Stored data START

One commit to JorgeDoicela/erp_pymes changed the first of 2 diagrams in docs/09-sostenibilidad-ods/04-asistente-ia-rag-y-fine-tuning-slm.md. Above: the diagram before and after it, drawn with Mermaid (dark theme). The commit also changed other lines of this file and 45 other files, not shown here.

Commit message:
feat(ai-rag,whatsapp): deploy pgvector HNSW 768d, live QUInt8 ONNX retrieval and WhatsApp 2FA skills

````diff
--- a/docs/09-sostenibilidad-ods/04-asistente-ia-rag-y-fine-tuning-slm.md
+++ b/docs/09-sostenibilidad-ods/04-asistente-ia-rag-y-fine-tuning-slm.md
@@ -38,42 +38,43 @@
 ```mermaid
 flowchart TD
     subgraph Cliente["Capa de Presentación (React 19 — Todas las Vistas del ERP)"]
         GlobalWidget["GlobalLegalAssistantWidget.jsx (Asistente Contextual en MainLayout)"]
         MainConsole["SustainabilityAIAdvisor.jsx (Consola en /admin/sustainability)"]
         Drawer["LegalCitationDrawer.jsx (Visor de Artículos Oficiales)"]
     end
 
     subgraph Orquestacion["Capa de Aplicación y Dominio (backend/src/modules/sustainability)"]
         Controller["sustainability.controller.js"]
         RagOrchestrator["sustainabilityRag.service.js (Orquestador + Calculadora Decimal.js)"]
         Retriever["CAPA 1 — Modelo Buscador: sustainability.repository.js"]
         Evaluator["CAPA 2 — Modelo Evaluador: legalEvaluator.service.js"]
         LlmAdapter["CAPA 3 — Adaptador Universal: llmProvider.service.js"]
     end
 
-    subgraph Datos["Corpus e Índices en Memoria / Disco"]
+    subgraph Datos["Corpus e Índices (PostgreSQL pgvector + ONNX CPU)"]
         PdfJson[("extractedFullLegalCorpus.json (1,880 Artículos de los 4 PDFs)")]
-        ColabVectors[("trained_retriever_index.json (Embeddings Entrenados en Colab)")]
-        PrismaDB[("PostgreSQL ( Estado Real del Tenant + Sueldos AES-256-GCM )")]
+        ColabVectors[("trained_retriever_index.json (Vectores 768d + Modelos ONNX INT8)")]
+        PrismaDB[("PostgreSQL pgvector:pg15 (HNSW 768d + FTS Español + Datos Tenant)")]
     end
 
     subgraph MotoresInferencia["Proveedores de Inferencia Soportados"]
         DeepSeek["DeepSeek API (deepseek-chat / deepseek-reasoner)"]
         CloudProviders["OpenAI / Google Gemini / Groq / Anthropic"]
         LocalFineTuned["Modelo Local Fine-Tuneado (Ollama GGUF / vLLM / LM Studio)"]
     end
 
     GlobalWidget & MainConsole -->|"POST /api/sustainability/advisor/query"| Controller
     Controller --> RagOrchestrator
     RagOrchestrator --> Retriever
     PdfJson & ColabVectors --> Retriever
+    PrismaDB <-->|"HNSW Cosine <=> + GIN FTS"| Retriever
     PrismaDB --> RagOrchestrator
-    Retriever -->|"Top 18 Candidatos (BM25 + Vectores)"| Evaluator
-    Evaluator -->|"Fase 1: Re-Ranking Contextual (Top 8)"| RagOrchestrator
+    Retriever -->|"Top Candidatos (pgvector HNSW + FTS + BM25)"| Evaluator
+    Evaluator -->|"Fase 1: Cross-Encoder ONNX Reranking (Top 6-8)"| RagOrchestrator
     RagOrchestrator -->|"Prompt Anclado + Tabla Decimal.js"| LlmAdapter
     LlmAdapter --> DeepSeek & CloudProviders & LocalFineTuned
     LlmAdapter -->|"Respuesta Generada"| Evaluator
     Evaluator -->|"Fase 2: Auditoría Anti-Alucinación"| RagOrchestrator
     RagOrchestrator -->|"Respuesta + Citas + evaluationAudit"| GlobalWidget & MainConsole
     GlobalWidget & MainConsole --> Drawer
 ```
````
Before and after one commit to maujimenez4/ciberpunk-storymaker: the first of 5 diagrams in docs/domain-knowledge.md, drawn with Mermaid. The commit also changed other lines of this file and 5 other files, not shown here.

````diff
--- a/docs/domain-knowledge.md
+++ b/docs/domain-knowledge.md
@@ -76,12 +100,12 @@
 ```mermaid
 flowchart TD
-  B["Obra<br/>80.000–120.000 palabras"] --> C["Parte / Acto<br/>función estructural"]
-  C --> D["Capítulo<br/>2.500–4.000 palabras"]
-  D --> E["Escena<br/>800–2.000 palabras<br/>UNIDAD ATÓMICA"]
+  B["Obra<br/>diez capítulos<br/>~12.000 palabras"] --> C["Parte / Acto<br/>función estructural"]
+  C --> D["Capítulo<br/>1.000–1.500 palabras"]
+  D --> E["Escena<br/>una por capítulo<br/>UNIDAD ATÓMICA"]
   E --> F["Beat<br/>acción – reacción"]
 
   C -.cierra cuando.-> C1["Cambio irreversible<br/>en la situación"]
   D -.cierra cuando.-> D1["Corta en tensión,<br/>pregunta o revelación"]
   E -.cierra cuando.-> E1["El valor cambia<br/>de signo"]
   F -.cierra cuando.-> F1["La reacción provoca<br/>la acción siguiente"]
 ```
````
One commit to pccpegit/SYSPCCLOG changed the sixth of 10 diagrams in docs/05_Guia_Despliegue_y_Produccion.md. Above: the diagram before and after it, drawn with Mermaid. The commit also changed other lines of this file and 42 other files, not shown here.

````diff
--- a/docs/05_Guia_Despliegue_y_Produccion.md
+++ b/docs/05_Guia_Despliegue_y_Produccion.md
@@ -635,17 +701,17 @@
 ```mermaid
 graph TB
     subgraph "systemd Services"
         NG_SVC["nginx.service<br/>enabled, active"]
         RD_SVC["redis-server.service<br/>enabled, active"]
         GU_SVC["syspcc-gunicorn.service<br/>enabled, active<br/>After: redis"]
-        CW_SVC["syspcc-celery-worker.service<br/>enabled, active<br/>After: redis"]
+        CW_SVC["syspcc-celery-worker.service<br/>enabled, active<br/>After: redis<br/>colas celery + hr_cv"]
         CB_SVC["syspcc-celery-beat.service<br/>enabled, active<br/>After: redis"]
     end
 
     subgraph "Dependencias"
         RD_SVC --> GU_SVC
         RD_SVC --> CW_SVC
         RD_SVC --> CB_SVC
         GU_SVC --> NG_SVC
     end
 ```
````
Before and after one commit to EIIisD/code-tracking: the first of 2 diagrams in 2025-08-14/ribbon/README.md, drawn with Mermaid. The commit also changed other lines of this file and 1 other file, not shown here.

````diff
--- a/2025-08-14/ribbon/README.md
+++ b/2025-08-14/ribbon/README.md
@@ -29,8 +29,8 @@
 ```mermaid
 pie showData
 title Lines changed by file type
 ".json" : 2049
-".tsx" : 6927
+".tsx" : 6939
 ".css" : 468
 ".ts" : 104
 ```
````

Stored data END

Work to be completed:
Set down the whole listing again, exactly as it was given.

Response to the task:
One commit to JorgeDoicela/erp_pymes changed the first of 2 diagrams in docs/09-sostenibilidad-ods/04-asistente-ia-rag-y-fine-tuning-slm.md. Above: the diagram before and after it, drawn with Mermaid (dark theme). The commit also changed other lines of this file and 45 other files, not shown here.

Commit message:
feat(ai-rag,whatsapp): deploy pgvector HNSW 768d, live QUInt8 ONNX retrieval and WhatsApp 2FA skills

````diff
--- a/docs/09-sostenibilidad-ods/04-asistente-ia-rag-y-fine-tuning-slm.md
+++ b/docs/09-sostenibilidad-ods/04-asistente-ia-rag-y-fine-tuning-slm.md
@@ -38,42 +38,43 @@
 ```mermaid
 flowchart TD
     subgraph Cliente["Capa de Presentación (React 19 — Todas las Vistas del ERP)"]
         GlobalWidget["GlobalLegalAssistantWidget.jsx (Asistente Contextual en MainLayout)"]
         MainConsole["SustainabilityAIAdvisor.jsx (Consola en /admin/sustainability)"]
         Drawer["LegalCitationDrawer.jsx (Visor de Artículos Oficiales)"]
     end
 
     subgraph Orquestacion["Capa de Aplicación y Dominio (backend/src/modules/sustainability)"]
         Controller["sustainability.controller.js"]
         RagOrchestrator["sustainabilityRag.service.js (Orquestador + Calculadora Decimal.js)"]
         Retriever["CAPA 1 — Modelo Buscador: sustainability.repository.js"]
         Evaluator["CAPA 2 — Modelo Evaluador: legalEvaluator.service.js"]
         LlmAdapter["CAPA 3 — Adaptador Universal: llmProvider.service.js"]
     end
 
-    subgraph Datos["Corpus e Índices en Memoria / Disco"]
+    subgraph Datos["Corpus e Índices (PostgreSQL pgvector + ONNX CPU)"]
         PdfJson[("extractedFullLegalCorpus.json (1,880 Artículos de los 4 PDFs)")]
-        ColabVectors[("trained_retriever_index.json (Embeddings Entrenados en Colab)")]
-        PrismaDB[("PostgreSQL ( Estado Real del Tenant + Sueldos AES-256-GCM )")]
+        ColabVectors[("trained_retriever_index.json (Vectores 768d + Modelos ONNX INT8)")]
+        PrismaDB[("PostgreSQL pgvector:pg15 (HNSW 768d + FTS Español + Datos Tenant)")]
     end
 
     subgraph MotoresInferencia["Proveedores de Inferencia Soportados"]
         DeepSeek["DeepSeek API (deepseek-chat / deepseek-reasoner)"]
         CloudProviders["OpenAI / Google Gemini / Groq / Anthropic"]
         LocalFineTuned["Modelo Local Fine-Tuneado (Ollama GGUF / vLLM / LM Studio)"]
     end
 
     GlobalWidget & MainConsole -->|"POST /api/sustainability/advisor/query"| Controller
     Controller --> RagOrchestrator
     RagOrchestrator --> Retriever
     PdfJson & ColabVectors --> Retriever
+    PrismaDB <-->|"HNSW Cosine <=> + GIN FTS"| Retriever
     PrismaDB --> RagOrchestrator
-    Retriever -->|"Top 18 Candidatos (BM25 + Vectores)"| Evaluator
-    Evaluator -->|"Fase 1: Re-Ranking Contextual (Top 8)"| RagOrchestrator
+    Retriever -->|"Top Candidatos (pgvector HNSW + FTS + BM25)"| Evaluator
+    Evaluator -->|"Fase 1: Cross-Encoder ONNX Reranking (Top 6-8)"| RagOrchestrator
     RagOrchestrator -->|"Prompt Anclado + Tabla Decimal.js"| LlmAdapter
     LlmAdapter --> DeepSeek & CloudProviders & LocalFineTuned
     LlmAdapter -->|"Respuesta Generada"| Evaluator
     Evaluator -->|"Fase 2: Auditoría Anti-Alucinación"| RagOrchestrator
     RagOrchestrator -->|"Respuesta + Citas + evaluationAudit"| GlobalWidget & MainConsole
     GlobalWidget & MainConsole --> Drawer
 ```
````
Before and after one commit to maujimenez4/ciberpunk-storymaker: the first of 5 diagrams in docs/domain-knowledge.md, drawn with Mermaid. The commit also changed other lines of this file and 5 other files, not shown here.

````diff
--- a/docs/domain-knowledge.md
+++ b/docs/domain-knowledge.md
@@ -76,12 +100,12 @@
 ```mermaid
 flowchart TD
-  B["Obra<br/>80.000–120.000 palabras"] --> C["Parte / Acto<br/>función estructural"]
-  C --> D["Capítulo<br/>2.500–4.000 palabras"]
-  D --> E["Escena<br/>800–2.000 palabras<br/>UNIDAD ATÓMICA"]
+  B["Obra<br/>diez capítulos<br/>~12.000 palabras"] --> C["Parte / Acto<br/>función estructural"]
+  C --> D["Capítulo<br/>1.000–1.500 palabras"]
+  D --> E["Escena<br/>una por capítulo<br/>UNIDAD ATÓMICA"]
   E --> F["Beat<br/>acción – reacción"]
 
   C -.cierra cuando.-> C1["Cambio irreversible<br/>en la situación"]
   D -.cierra cuando.-> D1["Corta en tensión,<br/>pregunta o revelación"]
   E -.cierra cuando.-> E1["El valor cambia<br/>de signo"]
   F -.cierra cuando.-> F1["La reacción provoca<br/>la acción siguiente"]
 ```
````
One commit to pccpegit/SYSPCCLOG changed the sixth of 10 diagrams in docs/05_Guia_Despliegue_y_Produccion.md. Above: the diagram before and after it, drawn with Mermaid. The commit also changed other lines of this file and 42 other files, not shown here.

````diff
--- a/docs/05_Guia_Despliegue_y_Produccion.md
+++ b/docs/05_Guia_Despliegue_y_Produccion.md
@@ -635,17 +701,17 @@
 ```mermaid
 graph TB
     subgraph "systemd Services"
         NG_SVC["nginx.service<br/>enabled, active"]
         RD_SVC["redis-server.service<br/>enabled, active"]
         GU_SVC["syspcc-gunicorn.service<br/>enabled, active<br/>After: redis"]
-        CW_SVC["syspcc-celery-worker.service<br/>enabled, active<br/>After: redis"]
+        CW_SVC["syspcc-celery-worker.service<br/>enabled, active<br/>After: redis<br/>colas celery + hr_cv"]
         CB_SVC["syspcc-celery-beat.service<br/>enabled, active<br/>After: redis"]
     end
 
     subgraph "Dependencias"
         RD_SVC --> GU_SVC
         RD_SVC --> CW_SVC
         RD_SVC --> CB_SVC
         GU_SVC --> NG_SVC
     end
 ```
````
Before and after one commit to EIIisD/code-tracking: the first of 2 diagrams in 2025-08-14/ribbon/README.md, drawn with Mermaid. The commit also changed other lines of this file and 1 other file, not shown here.

````diff
--- a/2025-08-14/ribbon/README.md
+++ b/2025-08-14/ribbon/README.md
@@ -29,8 +29,8 @@
 ```mermaid
 pie showData
 title Lines changed by file type
 ".json" : 2049
-".tsx" : 6927
+".tsx" : 6939
 ".css" : 468
 ".ts" : 104
 ```
````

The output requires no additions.